WHAT YOU SHOULD DO
Pull every line containing the word "SvgPicture" from the records.

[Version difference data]
○ ○ ○ ○ ○
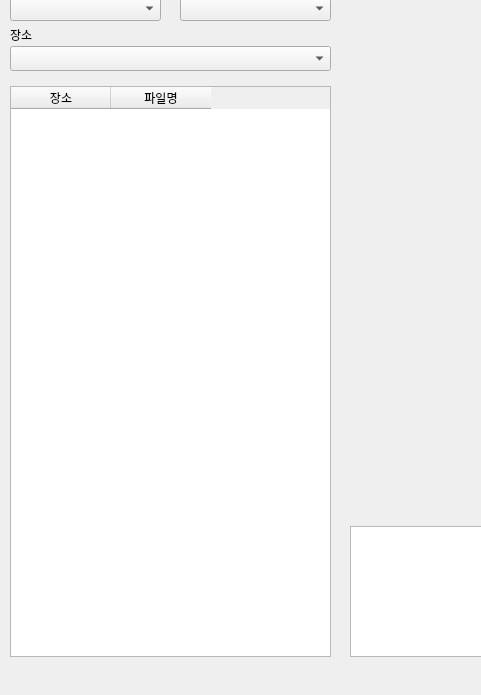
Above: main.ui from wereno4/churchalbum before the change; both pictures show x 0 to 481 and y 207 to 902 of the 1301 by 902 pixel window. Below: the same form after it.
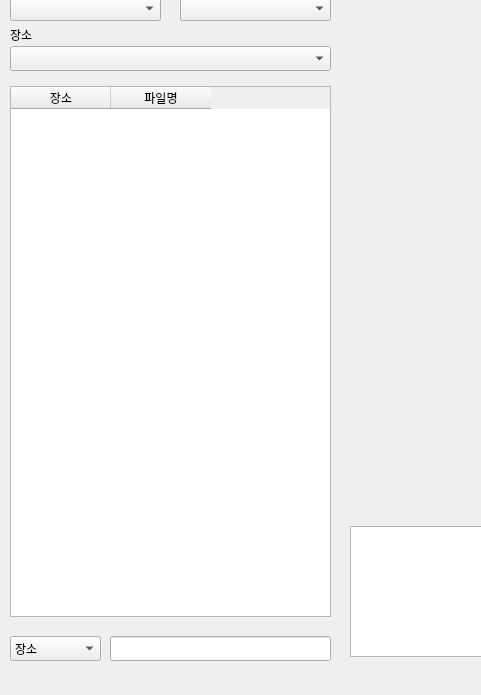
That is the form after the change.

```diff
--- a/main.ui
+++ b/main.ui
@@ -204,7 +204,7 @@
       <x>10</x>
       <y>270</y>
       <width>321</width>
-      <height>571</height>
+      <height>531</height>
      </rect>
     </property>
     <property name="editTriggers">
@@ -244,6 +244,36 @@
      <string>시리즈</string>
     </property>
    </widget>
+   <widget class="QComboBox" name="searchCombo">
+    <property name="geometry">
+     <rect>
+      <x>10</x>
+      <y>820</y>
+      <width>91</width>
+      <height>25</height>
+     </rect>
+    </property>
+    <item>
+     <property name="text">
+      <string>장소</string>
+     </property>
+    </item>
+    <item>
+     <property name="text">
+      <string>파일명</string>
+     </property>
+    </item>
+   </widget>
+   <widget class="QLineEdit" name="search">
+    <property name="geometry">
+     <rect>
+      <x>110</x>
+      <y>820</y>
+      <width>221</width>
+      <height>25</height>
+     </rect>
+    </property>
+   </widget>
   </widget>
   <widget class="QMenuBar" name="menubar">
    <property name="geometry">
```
○ ○ ○ ○ ○
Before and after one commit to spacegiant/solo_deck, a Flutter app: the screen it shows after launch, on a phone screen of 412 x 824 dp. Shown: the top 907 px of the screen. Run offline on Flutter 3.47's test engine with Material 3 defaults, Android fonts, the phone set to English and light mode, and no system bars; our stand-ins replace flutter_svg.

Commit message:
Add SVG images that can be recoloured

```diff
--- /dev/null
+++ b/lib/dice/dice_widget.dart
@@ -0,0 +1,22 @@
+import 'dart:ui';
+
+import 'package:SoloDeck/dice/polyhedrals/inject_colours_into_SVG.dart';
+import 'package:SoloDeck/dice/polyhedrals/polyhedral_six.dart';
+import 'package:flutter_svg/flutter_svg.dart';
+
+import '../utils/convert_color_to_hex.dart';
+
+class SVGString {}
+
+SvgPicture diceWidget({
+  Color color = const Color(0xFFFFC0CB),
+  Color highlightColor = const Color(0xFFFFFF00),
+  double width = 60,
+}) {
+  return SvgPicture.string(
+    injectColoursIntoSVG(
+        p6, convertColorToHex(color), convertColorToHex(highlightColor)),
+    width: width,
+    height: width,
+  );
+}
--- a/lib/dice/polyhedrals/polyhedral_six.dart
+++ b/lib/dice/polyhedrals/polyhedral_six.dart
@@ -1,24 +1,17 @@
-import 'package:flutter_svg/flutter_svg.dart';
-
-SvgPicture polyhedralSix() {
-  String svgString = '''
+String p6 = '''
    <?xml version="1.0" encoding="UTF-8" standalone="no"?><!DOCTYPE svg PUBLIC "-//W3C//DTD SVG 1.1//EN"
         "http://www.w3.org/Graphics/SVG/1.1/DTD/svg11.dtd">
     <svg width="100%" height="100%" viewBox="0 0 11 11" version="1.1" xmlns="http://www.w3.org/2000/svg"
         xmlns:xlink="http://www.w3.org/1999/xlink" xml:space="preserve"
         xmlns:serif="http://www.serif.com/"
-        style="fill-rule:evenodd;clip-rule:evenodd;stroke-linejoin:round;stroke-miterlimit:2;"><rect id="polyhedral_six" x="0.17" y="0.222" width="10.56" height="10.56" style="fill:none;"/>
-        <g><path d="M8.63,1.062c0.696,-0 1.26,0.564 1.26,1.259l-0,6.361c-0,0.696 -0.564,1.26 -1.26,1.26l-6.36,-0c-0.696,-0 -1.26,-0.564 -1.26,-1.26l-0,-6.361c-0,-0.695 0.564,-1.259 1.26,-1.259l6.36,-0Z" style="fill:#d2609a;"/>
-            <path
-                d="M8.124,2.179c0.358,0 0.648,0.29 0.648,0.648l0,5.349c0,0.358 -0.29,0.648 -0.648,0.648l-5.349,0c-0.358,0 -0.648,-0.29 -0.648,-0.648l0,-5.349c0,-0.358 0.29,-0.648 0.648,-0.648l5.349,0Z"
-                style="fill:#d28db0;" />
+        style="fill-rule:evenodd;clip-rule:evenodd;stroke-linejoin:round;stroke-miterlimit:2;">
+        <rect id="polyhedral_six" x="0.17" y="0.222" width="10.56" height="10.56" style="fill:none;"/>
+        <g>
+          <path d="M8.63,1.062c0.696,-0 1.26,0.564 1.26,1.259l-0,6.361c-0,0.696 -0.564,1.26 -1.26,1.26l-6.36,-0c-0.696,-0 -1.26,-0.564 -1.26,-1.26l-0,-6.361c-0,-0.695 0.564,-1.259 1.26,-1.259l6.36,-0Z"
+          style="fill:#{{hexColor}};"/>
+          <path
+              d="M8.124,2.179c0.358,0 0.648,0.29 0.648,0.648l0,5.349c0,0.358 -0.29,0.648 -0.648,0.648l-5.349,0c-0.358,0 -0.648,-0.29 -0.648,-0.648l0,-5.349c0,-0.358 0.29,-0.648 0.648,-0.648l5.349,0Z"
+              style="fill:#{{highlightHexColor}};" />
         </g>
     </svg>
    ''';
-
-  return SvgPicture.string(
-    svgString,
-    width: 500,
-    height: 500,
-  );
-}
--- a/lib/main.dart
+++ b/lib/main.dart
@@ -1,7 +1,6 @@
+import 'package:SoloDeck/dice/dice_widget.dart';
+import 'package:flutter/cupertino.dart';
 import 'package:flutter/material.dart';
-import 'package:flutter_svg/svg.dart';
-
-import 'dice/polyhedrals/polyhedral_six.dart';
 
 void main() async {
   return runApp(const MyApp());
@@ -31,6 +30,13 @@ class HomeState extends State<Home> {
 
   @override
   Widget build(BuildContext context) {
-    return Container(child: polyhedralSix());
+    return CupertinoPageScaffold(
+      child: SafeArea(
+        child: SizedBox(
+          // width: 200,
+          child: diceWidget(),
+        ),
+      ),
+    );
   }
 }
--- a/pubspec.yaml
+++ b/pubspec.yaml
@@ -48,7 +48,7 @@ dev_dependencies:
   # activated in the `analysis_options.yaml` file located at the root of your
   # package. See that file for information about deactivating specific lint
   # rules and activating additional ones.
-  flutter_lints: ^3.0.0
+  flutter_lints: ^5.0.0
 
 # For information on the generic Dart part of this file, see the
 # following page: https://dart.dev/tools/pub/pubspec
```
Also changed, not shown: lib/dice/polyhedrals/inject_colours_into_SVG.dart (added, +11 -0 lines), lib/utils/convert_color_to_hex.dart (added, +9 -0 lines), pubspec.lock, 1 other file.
○ ○ ○ ○ ○
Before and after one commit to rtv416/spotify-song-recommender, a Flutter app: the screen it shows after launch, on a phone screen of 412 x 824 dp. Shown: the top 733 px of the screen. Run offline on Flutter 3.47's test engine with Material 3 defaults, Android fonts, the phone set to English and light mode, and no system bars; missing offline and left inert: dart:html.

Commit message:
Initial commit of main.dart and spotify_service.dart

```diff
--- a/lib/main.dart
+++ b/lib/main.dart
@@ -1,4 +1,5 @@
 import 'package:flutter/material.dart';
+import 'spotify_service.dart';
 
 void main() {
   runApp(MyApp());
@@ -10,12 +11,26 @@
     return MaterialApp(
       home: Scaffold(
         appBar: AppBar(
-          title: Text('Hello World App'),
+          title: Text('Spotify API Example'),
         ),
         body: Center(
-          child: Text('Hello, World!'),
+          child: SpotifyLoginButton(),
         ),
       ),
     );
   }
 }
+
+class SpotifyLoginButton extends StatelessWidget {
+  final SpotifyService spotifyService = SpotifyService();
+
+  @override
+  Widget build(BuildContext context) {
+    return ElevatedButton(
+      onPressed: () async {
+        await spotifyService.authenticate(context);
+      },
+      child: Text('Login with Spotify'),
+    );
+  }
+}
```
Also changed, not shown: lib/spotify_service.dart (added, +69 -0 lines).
○ ○ ○ ○ ○
REPLY TO THE EXERCISE
+SvgPicture diceWidget({
+  return SvgPicture.string(
-SvgPicture polyhedralSix() {
-  return SvgPicture.string(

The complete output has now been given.